### TASK OBJECTIVE:
Among the entries that follow, some lines contain the word "results". Show all of them.

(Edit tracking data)
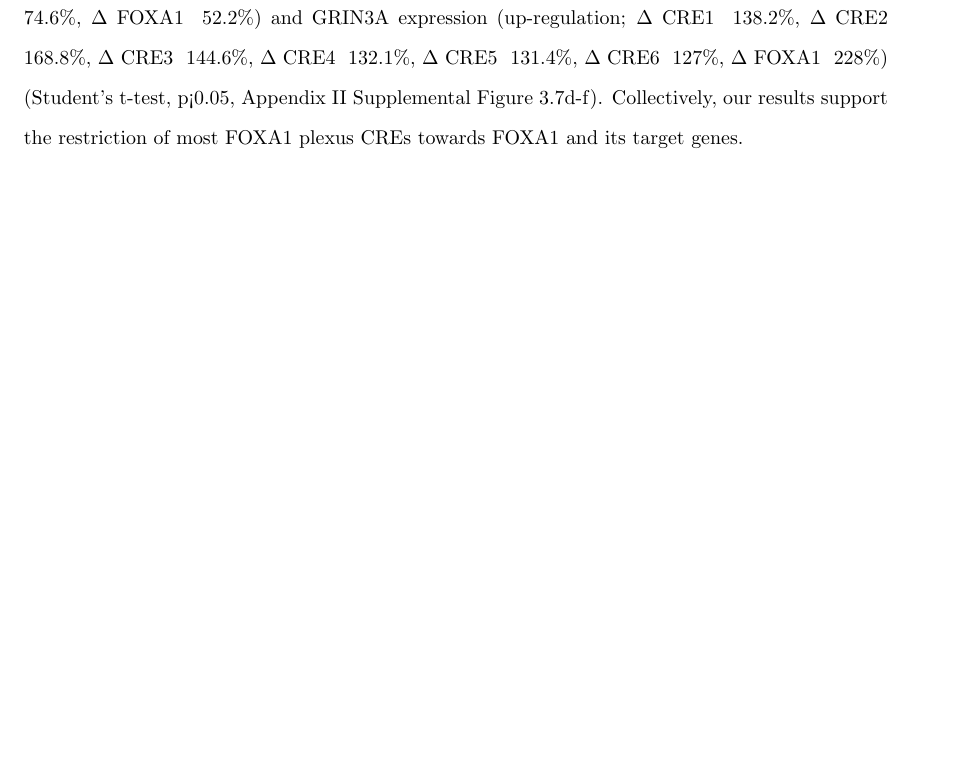
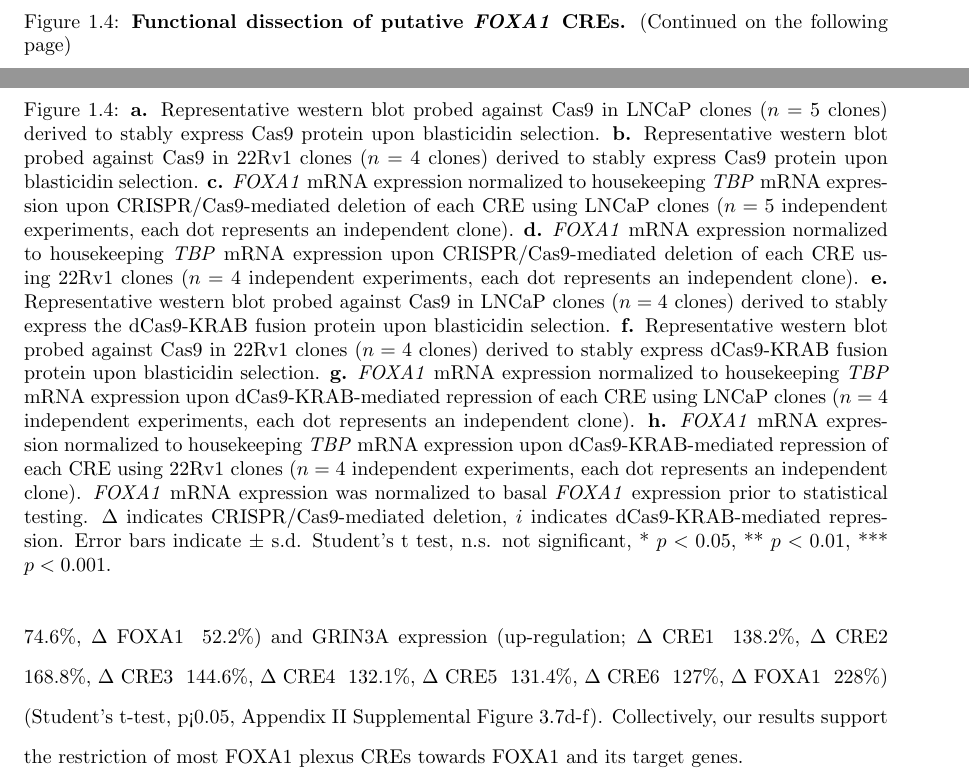
Before and after one commit to jrhawley/phd-thesis, a LaTeX thesis (Hawley_James_R_202111_PhD_thesis.tex, which reads mainmatter/chapter2/results.tex): part of page 16 of 27 before the commit and two parts of pages 16 and 17 of 29 after it, the two joined at a grey line, cut at the place of the change, the shorter picture padded with empty space. Compiled offline with pdfLaTeX.

Commit message:
Adding FOXA1 long fig 4

```diff
--- a/mainmatter/chapter2/results.tex
+++ b/mainmatter/chapter2/results.tex
@@ -54,6 +54,8 @@ Similar results were observed in 22Rv1 prostate cancer cells (Figure 3.4d).
 As each clone expressed Cas9 protein at different levels, there may be a difference between genome editing efficiencies between the clones.
 We compared the CRISPR/Cas9 on-target genome editing efficiency across the five LNCaP cell line-derived clones with the relative FOXA1 mRNA levels, and indeed observe a significant inverse correlation across all CREs (Pearson’s correlation $r = 0.49, p < 0.005$) (Appendix II Supplemental Figure 3.6a) and agreeing trends for each individual CRE (Appendix II Supplemental Figure 3.6b).
 
+\newlongfigure{Fig4.png}{Functional dissection of putative \emph{FOXA1} CREs}{\textbf{a.} Representative western blot probed against Cas9 in LNCaP clones ($n = 5$ clones) derived to stably express Cas9 protein upon blasticidin selection. \textbf{b.} Representative western blot probed against Cas9 in 22Rv1 clones ($n = 4$ clones) derived to stably express Cas9 protein upon blasticidin selection. \textbf{c.} \emph{FOXA1} mRNA expression normalized to housekeeping \emph{TBP} mRNA expression upon CRISPR/Cas9-mediated deletion of each CRE using LNCaP clones ($n = 5$ independent experiments, each dot represents an independent clone). \textbf{d.} \emph{FOXA1} mRNA expression normalized to housekeeping \emph{TBP} mRNA expression upon CRISPR/Cas9-mediated deletion of each CRE using 22Rv1 clones ($n = 4$ independent experiments, each dot represents an independent clone). \textbf{e.} Representative western blot probed against Cas9 in LNCaP clones ($n = 4$ clones) derived to stably express the dCas9-KRAB fusion protein upon blasticidin selection. \textbf{f.} Representative western blot probed against Cas9 in 22Rv1 clones ($n = 4$ clones) derived to stably express dCas9-KRAB fusion protein upon blasticidin selection. \textbf{g.} \emph{FOXA1} mRNA expression normalized to housekeeping \emph{TBP} mRNA expression upon dCas9-KRAB-mediated repression of each CRE using LNCaP clones ($n = 4$ independent experiments, each dot represents an independent clone). \textbf{h.} \emph{FOXA1} mRNA expression normalized to housekeeping \emph{TBP} mRNA expression upon dCas9-KRAB-mediated repression of each CRE using 22Rv1 clones ($n = 4$ independent experiments, each dot represents an independent clone). \emph{FOXA1} mRNA expression was normalized to basal \emph{FOXA1} expression prior to statistical testing. $\Delta$ indicates CRISPR/Cas9-mediated deletion, $i$ indicates dCas9-KRAB-mediated repression. Error bars indicate $\pm$ s.d. Student's t test, n.s. not significant, * $p < 0.05$, ** $p < 0.01$, *** $p < 0.001$.}{fig:FOXA1_fig4}
+
 Complementary to our findings using the wild-type CRISPR/Cas9 system, we next generated four LNCaP and four 22Rv1 cell line-derived dCas9-KRAB fusion protein expressing clones (Figure 3.4e-f).
 Transient transfection of the same gRNAs used in the wild-type Cas9 experiments, targeting the six FOXA1 plexus CREs into our dCas9-KRAB LNCaP clones significantly decreased FOXA1 expression relative to basal levels (iCRE1 ~24.6 $\pm$ 6.2\%, iCRE2 ~42.2 $\pm$ 10.8\%, iCRE3 ~25.3 $\pm$ 9.2\%, iCRE4 ~23.3 $\pm$ 4.3\%, iCRE5 ~30.2 $\pm$ 3.4\% and iCRE6 ~23.1 $\pm$ 8.1\% reduction).
 Similarly, gRNAs targeting the dCas9-KRAB fusion protein to FOXA1 decreased its expression (iFOXA1 ~81.6 $\pm$ 11.8\% reduction; Student’s t-test, $p<0.05$, Figure 3.4g).
```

### REPLY:
Before and after one commit to jrhawley/phd-thesis, a LaTeX thesis (Hawley_James_R_202111_PhD_thesis.tex, which reads mainmatter/chapter2/results.tex): part of page 16 of 27 before the commit and two parts of pages 16 and 17 of 29 after it, the two joined at a grey line, cut at the place of the change, the shorter picture padded with empty space. Compiled offline with pdfLaTeX.
--- a/mainmatter/chapter2/results.tex
+++ b/mainmatter/chapter2/results.tex
@@ -54,6 +54,8 @@ Similar results were observed in 22Rv1 prostate cancer cells (Figure 3.4d).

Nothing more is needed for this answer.